_What the task asks_
Apart from any images, the entries are to be output exactly.

_Data section_
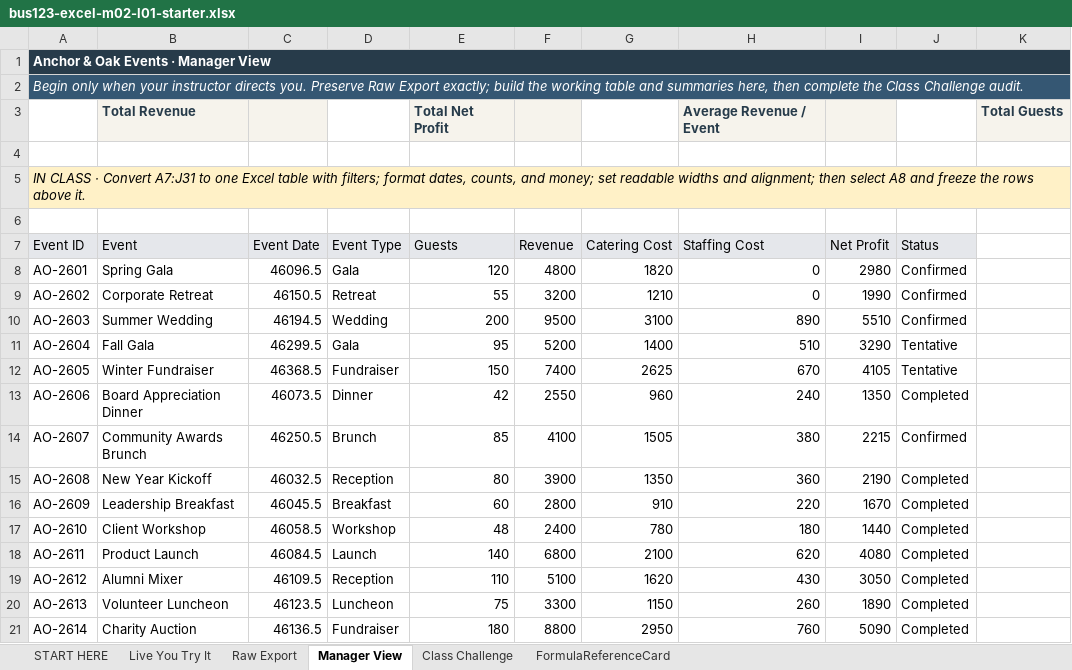
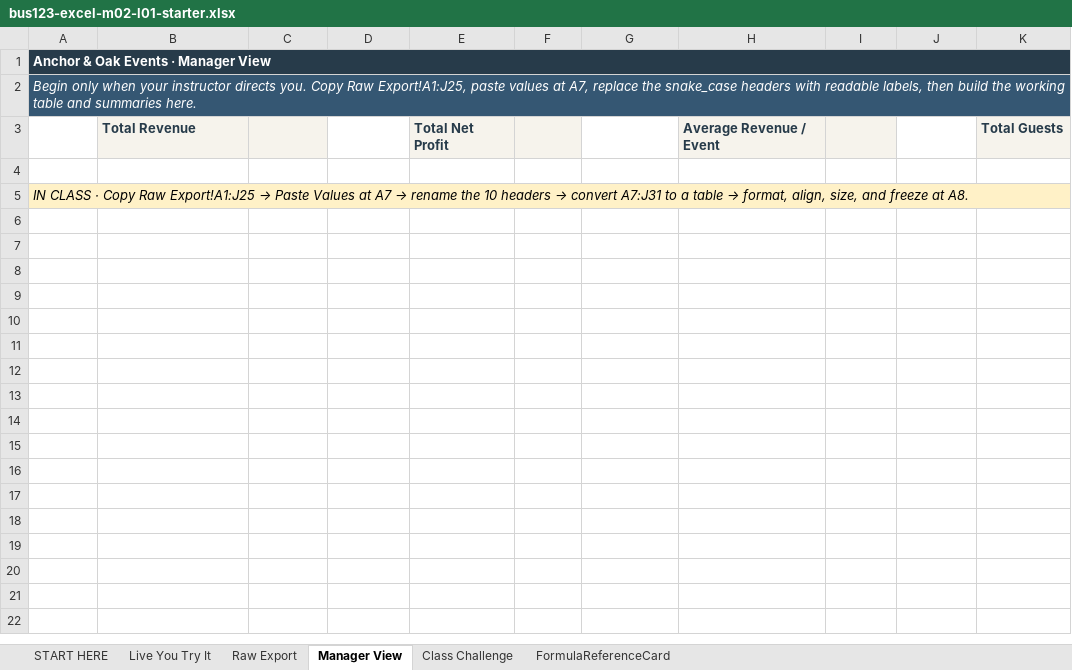
Before and after one commit to bevitts-design/BUS123-Solving-Business-Problems-with-Technology, an Excel workbook: EXCEL/M02/bus123-excel-m02-l01-starter.xlsx, sheet Manager View, drawn as a sheet; only a part is shown; values as stored, in another font and other column widths than the file's, no borders; the diff covers the shown part only; the diff names each change by its address in the sheet, - before the commit and + after, or states it on an @@ line.

```diff
--- a/EXCEL/M02/bus123-excel-m02-l01-starter.xlsx (sheet Manager View)
+++ b/EXCEL/M02/bus123-excel-m02-l01-starter.xlsx (sheet Manager View)
-A2: …directs you. Preserve Raw Export exactly; build the working table and summaries here, then complete the Class Challenge audit.
+A2: …directs you. Copy Raw Export!A1:J25, paste values at A7, replace the snake_case headers with readable labels, then build the working table and summaries here.
@@ A5: …CLASS · Convert A7:J31 to one Excel table with filters; format dates, counts, and money; set readable widths and alignment; then select A8 and freeze the rows above it. → …CLASS · Copy Raw Export!A1:J25 → Paste Values at A7 → rename the 10 headers → convert A7:J31 to a table → format, align, size, and freeze at A8. @@
-row 6: (empty)
-row 7: Event ID | Event | Event Date | Event Type | Guests | Revenue | Catering Cost | Staffing Cost | Net Profit | Status
-row 8: AO-2601 | Spring Gala | 46096.5 | Gala | 120 | 4800 | 1820 | 0 | 2980 | Confirmed
-row 9: AO-2602 | Corporate Retreat | 46150.5 | Retreat | 55 | 3200 | 1210 | 0 | 1990 | Confirmed
-row 10: AO-2603 | Summer Wedding | 46194.5 | Wedding | 200 | 9500 | 3100 | 890 | 5510 | Confirmed
-row 11: AO-2604 | Fall Gala | 46299.5 | Gala | 95 | 5200 | 1400 | 510 | 3290 | Tentative
-row 12: AO-2605 | Winter Fundraiser | 46368.5 | Fundraiser | 150 | 7400 | 2625 | 670 | 4105 | Tentative
-row 13: AO-2606 | Board Appreciation Dinner | 46073.5 | Dinner | 42 | 2550 | 960 | 240 | 1350 | Completed
-row 14: AO-2607 | Community Awards Brunch | 46250.5 | Brunch | 85 | 4100 | 1505 | 380 | 2215 | Confirmed
-row 15: AO-2608 | New Year Kickoff | 46032.5 | Reception | 80 | 3900 | 1350 | 360 | 2190 | Completed
-row 16: AO-2609 | Leadership Breakfast | 46045.5 | Breakfast | 60 | 2800 | 910 | 220 | 1670 | Completed
-row 17: AO-2610 | Client Workshop | 46058.5 | Workshop | 48 | 2400 | 780 | 180 | 1440 | Completed
-row 18: AO-2611 | Product Launch | 46084.5 | Launch | 140 | 6800 | 2100 | 620 | 4080 | Completed
-row 19: AO-2612 | Alumni Mixer | 46109.5 | Reception | 110 | 5100 | 1620 | 430 | 3050 | Completed
-row 20: AO-2613 | Volunteer Luncheon | 46123.5 | Luncheon | 75 | 3300 | 1150 | 260 | 1890 | Completed
-row 21: AO-2614 | Charity Auction | 46136.5 | Fundraiser | 180 | 8800 | 2950 | 760 | 5090 | Completed
```
Also changed, not shown: 10 removed rows elsewhere in this sheet, sheet Live You Try It, sheet Class Challenge, sheet FormulaReferenceCard, sheet START HERE, 5 other files.
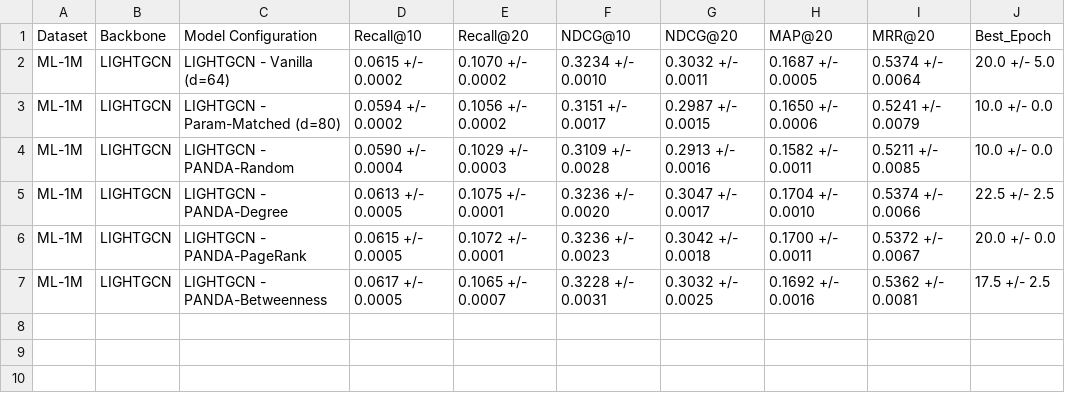
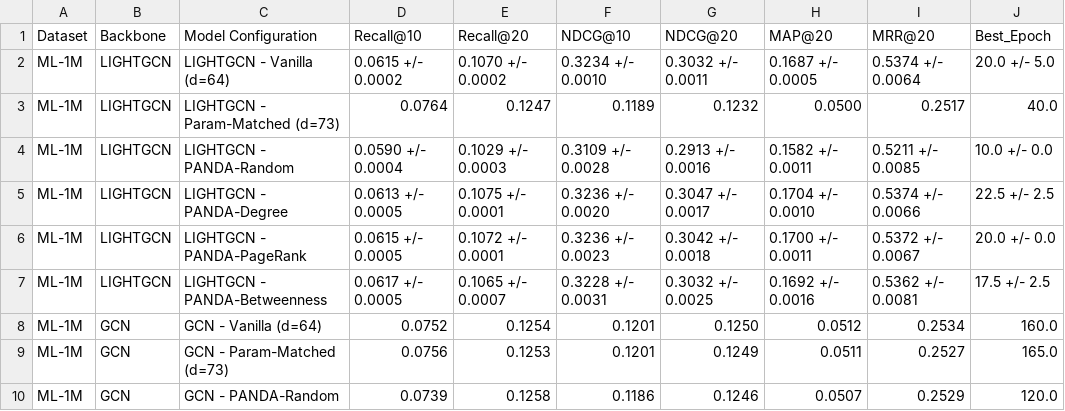
Before and after one commit to ArashAzhand/dynamic_width_recommender_system, a CSV file: benchmark_results_ml1m.csv, drawn as a sheet.

Commit message:
docs: consolidate master report with ML-1M benchmark results and mathematical formulations

```diff
--- a/benchmark_results_ml1m.csv
+++ b/benchmark_results_ml1m.csv
@@ -2,3 +2,3 @@ Dataset,Backbone,Model Configuration,Recall@10,Recall@20,NDCG@10,NDCG@20,MAP@20,
 ML-1M,LIGHTGCN,LIGHTGCN - Vanilla (d=64),0.0615 +/- 0.0002,0.1070 +/- 0.0002,0.3234 +/- 0.0010,0.3032 +/- 0.0011,0.1687 +/- 0.0005,0.5374 +/- 0.0064,20.0 +/- 5.0
-ML-1M,LIGHTGCN,LIGHTGCN - Param-Matched (d=80),0.0594 +/- 0.0002,0.1056 +/- 0.0002,0.3151 +/- 0.0017,0.2987 +/- 0.0015,0.1650 +/- 0.0006,0.5241 +/- 0.0079,10.0 +/- 0.0
+ML-1M,LIGHTGCN,LIGHTGCN - Param-Matched (d=73),0.0764,0.1247,0.1189,0.1232,0.0500,0.2517,40.0
 ML-1M,LIGHTGCN,LIGHTGCN - PANDA-Random,0.0590 +/- 0.0004,0.1029 +/- 0.0003,0.3109 +/- 0.0028,0.2913 +/- 0.0016,0.1582 +/- 0.0011,0.5211 +/- 0.0085,10.0 +/- 0.0
@@ -7 +7,4 @@ ML-1M,LIGHTGCN,LIGHTGCN - PANDA-PageRank,0.0615 +/- 0.0005,0.1072 +/- 0.0001,0.3
 ML-1M,LIGHTGCN,LIGHTGCN - PANDA-Betweenness,0.0617 +/- 0.0005,0.1065 +/- 0.0007,0.3228 +/- 0.0031,0.3032 +/- 0.0025,0.1692 +/- 0.0016,0.5362 +/- 0.0081,17.5 +/- 2.5
+ML-1M,GCN,GCN - Vanilla (d=64),0.0752,0.1254,0.1201,0.1250,0.0512,0.2534,160.0
+ML-1M,GCN,GCN - Param-Matched (d=73),0.0756,0.1253,0.1201,0.1249,0.0511,0.2527,165.0
+ML-1M,GCN,GCN - PANDA-Random,0.0739,0.1258,0.1186,0.1246,0.0507,0.2529,120.0
```
Also changed, not shown: 2 other files.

_Response area_
Before and after one commit to bevitts-design/BUS123-Solving-Business-Problems-with-Technology, an Excel workbook: EXCEL/M02/bus123-excel-m02-l01-starter.xlsx, sheet Manager View, drawn as a sheet; only a part is shown; values as stored, in another font and other column widths than the file's, no borders; the diff covers the shown part only; the diff names each change by its address in the sheet, - before the commit and + after, or states it on an @@ line.

```diff
--- a/EXCEL/M02/bus123-excel-m02-l01-starter.xlsx (sheet Manager View)
+++ b/EXCEL/M02/bus123-excel-m02-l01-starter.xlsx (sheet Manager View)
-A2: …directs you. Preserve Raw Export exactly; build the working table and summaries here, then complete the Class Challenge audit.
+A2: …directs you. Copy Raw Export!A1:J25, paste values at A7, replace the snake_case headers with readable labels, then build the working table and summaries here.
@@ A5: …CLASS · Convert A7:J31 to one Excel table with filters; format dates, counts, and money; set readable widths and alignment; then select A8 and freeze the rows above it. → …CLASS · Copy Raw Export!A1:J25 → Paste Values at A7 → rename the 10 headers → convert A7:J31 to a table → format, align, size, and freeze at A8. @@
-row 6: (empty)
-row 7: Event ID | Event | Event Date | Event Type | Guests | Revenue | Catering Cost | Staffing Cost | Net Profit | Status
-row 8: AO-2601 | Spring Gala | 46096.5 | Gala | 120 | 4800 | 1820 | 0 | 2980 | Confirmed
-row 9: AO-2602 | Corporate Retreat | 46150.5 | Retreat | 55 | 3200 | 1210 | 0 | 1990 | Confirmed
-row 10: AO-2603 | Summer Wedding | 46194.5 | Wedding | 200 | 9500 | 3100 | 890 | 5510 | Confirmed
-row 11: AO-2604 | Fall Gala | 46299.5 | Gala | 95 | 5200 | 1400 | 510 | 3290 | Tentative
-row 12: AO-2605 | Winter Fundraiser | 46368.5 | Fundraiser | 150 | 7400 | 2625 | 670 | 4105 | Tentative
-row 13: AO-2606 | Board Appreciation Dinner | 46073.5 | Dinner | 42 | 2550 | 960 | 240 | 1350 | Completed
-row 14: AO-2607 | Community Awards Brunch | 46250.5 | Brunch | 85 | 4100 | 1505 | 380 | 2215 | Confirmed
-row 15: AO-2608 | New Year Kickoff | 46032.5 | Reception | 80 | 3900 | 1350 | 360 | 2190 | Completed
-row 16: AO-2609 | Leadership Breakfast | 46045.5 | Breakfast | 60 | 2800 | 910 | 220 | 1670 | Completed
-row 17: AO-2610 | Client Workshop | 46058.5 | Workshop | 48 | 2400 | 780 | 180 | 1440 | Completed
-row 18: AO-2611 | Product Launch | 46084.5 | Launch | 140 | 6800 | 2100 | 620 | 4080 | Completed
-row 19: AO-2612 | Alumni Mixer | 46109.5 | Reception | 110 | 5100 | 1620 | 430 | 3050 | Completed
-row 20: AO-2613 | Volunteer Luncheon | 46123.5 | Luncheon | 75 | 3300 | 1150 | 260 | 1890 | Completed
-row 21: AO-2614 | Charity Auction | 46136.5 | Fundraiser | 180 | 8800 | 2950 | 760 | 5090 | Completed
```
Also changed, not shown: 10 removed rows elsewhere in this sheet, sheet Live You Try It, sheet Class Challenge, sheet FormulaReferenceCard, sheet START HERE, 5 other files.
Before and after one commit to ArashAzhand/dynamic_width_recommender_system, a CSV file: benchmark_results_ml1m.csv, drawn as a sheet.

Commit message:
docs: consolidate master report with ML-1M benchmark results and mathematical formulations

```diff
--- a/benchmark_results_ml1m.csv
+++ b/benchmark_results_ml1m.csv
@@ -2,3 +2,3 @@ Dataset,Backbone,Model Configuration,Recall@10,Recall@20,NDCG@10,NDCG@20,MAP@20,
 ML-1M,LIGHTGCN,LIGHTGCN - Vanilla (d=64),0.0615 +/- 0.0002,0.1070 +/- 0.0002,0.3234 +/- 0.0010,0.3032 +/- 0.0011,0.1687 +/- 0.0005,0.5374 +/- 0.0064,20.0 +/- 5.0
-ML-1M,LIGHTGCN,LIGHTGCN - Param-Matched (d=80),0.0594 +/- 0.0002,0.1056 +/- 0.0002,0.3151 +/- 0.0017,0.2987 +/- 0.0015,0.1650 +/- 0.0006,0.5241 +/- 0.0079,10.0 +/- 0.0
+ML-1M,LIGHTGCN,LIGHTGCN - Param-Matched (d=73),0.0764,0.1247,0.1189,0.1232,0.0500,0.2517,40.0
 ML-1M,LIGHTGCN,LIGHTGCN - PANDA-Random,0.0590 +/- 0.0004,0.1029 +/- 0.0003,0.3109 +/- 0.0028,0.2913 +/- 0.0016,0.1582 +/- 0.0011,0.5211 +/- 0.0085,10.0 +/- 0.0
@@ -7 +7,4 @@ ML-1M,LIGHTGCN,LIGHTGCN - PANDA-PageRank,0.0615 +/- 0.0005,0.1072 +/- 0.0001,0.3
 ML-1M,LIGHTGCN,LIGHTGCN - PANDA-Betweenness,0.0617 +/- 0.0005,0.1065 +/- 0.0007,0.3228 +/- 0.0031,0.3032 +/- 0.0025,0.1692 +/- 0.0016,0.5362 +/- 0.0081,17.5 +/- 2.5
+ML-1M,GCN,GCN - Vanilla (d=64),0.0752,0.1254,0.1201,0.1250,0.0512,0.2534,160.0
+ML-1M,GCN,GCN - Param-Matched (d=73),0.0756,0.1253,0.1201,0.1249,0.0511,0.2527,165.0
+ML-1M,GCN,GCN - PANDA-Random,0.0739,0.1258,0.1186,0.1246,0.0507,0.2529,120.0
```
Also changed, not shown: 2 other files.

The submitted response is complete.